- [WORK TO BE COMPLETED] No pictures belong in the copy. Restate the rest of the data exactly.

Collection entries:

::::

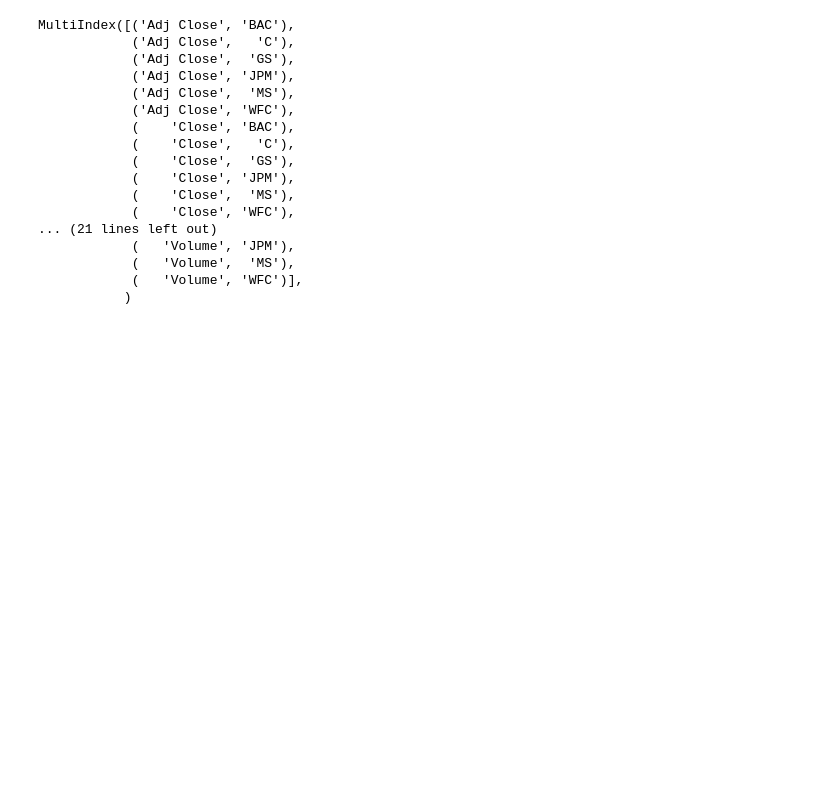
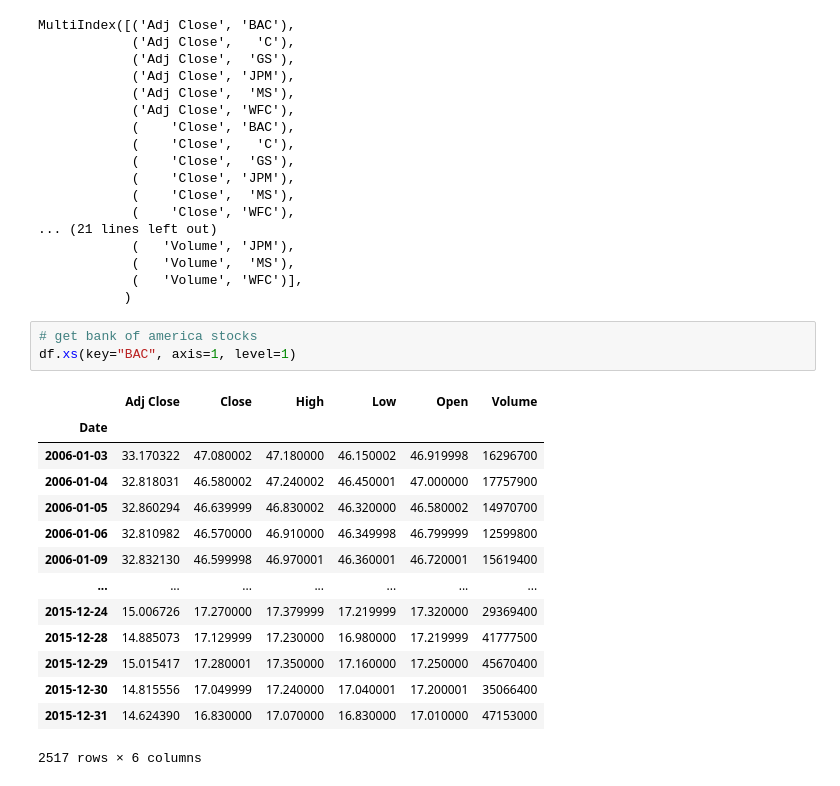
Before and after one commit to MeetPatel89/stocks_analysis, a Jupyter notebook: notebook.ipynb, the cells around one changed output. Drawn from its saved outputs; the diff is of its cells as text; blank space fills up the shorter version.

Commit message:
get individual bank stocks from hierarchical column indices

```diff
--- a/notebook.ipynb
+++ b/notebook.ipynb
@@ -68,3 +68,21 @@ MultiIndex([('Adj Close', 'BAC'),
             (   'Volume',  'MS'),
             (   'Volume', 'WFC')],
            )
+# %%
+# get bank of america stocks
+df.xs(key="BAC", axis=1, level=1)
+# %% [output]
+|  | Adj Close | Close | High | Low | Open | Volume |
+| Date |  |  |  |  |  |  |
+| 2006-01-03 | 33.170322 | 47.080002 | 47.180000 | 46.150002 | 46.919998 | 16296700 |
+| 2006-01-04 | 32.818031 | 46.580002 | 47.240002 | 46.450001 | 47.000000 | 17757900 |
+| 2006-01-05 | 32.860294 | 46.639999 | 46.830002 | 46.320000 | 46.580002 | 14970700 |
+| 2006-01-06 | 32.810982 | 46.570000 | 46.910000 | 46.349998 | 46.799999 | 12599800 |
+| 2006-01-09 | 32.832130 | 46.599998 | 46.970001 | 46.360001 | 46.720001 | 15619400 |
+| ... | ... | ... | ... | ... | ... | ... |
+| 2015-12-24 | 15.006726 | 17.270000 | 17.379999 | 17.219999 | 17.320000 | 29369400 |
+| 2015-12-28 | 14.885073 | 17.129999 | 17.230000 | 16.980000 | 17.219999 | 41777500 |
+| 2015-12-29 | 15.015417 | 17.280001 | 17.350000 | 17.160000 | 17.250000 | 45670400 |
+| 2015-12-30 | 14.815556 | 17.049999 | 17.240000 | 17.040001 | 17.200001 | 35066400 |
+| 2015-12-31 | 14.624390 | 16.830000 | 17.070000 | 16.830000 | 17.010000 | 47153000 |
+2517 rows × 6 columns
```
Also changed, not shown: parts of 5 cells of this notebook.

::::

- [TASK OUTPUT]
Before and after one commit to MeetPatel89/stocks_analysis, a Jupyter notebook: notebook.ipynb, the cells around one changed output. Drawn from its saved outputs; the diff is of its cells as text; blank space fills up the shorter version.

Commit message:
get individual bank stocks from hierarchical column indices

```diff
--- a/notebook.ipynb
+++ b/notebook.ipynb
@@ -68,3 +68,21 @@ MultiIndex([('Adj Close', 'BAC'),
             (   'Volume',  'MS'),
             (   'Volume', 'WFC')],
            )
+# %%
+# get bank of america stocks
+df.xs(key="BAC", axis=1, level=1)
+# %% [output]
+|  | Adj Close | Close | High | Low | Open | Volume |
+| Date |  |  |  |  |  |  |
+| 2006-01-03 | 33.170322 | 47.080002 | 47.180000 | 46.150002 | 46.919998 | 16296700 |
+| 2006-01-04 | 32.818031 | 46.580002 | 47.240002 | 46.450001 | 47.000000 | 17757900 |
+| 2006-01-05 | 32.860294 | 46.639999 | 46.830002 | 46.320000 | 46.580002 | 14970700 |
+| 2006-01-06 | 32.810982 | 46.570000 | 46.910000 | 46.349998 | 46.799999 | 12599800 |
+| 2006-01-09 | 32.832130 | 46.599998 | 46.970001 | 46.360001 | 46.720001 | 15619400 |
+| ... | ... | ... | ... | ... | ... | ... |
+| 2015-12-24 | 15.006726 | 17.270000 | 17.379999 | 17.219999 | 17.320000 | 29369400 |
+| 2015-12-28 | 14.885073 | 17.129999 | 17.230000 | 16.980000 | 17.219999 | 41777500 |
+| 2015-12-29 | 15.015417 | 17.280001 | 17.350000 | 17.160000 | 17.250000 | 45670400 |
+| 2015-12-30 | 14.815556 | 17.049999 | 17.240000 | 17.040001 | 17.200001 | 35066400 |
+| 2015-12-31 | 14.624390 | 16.830000 | 17.070000 | 16.830000 | 17.010000 | 47153000 |
+2517 rows × 6 columns
```
Also changed, not shown: parts of 5 cells of this notebook.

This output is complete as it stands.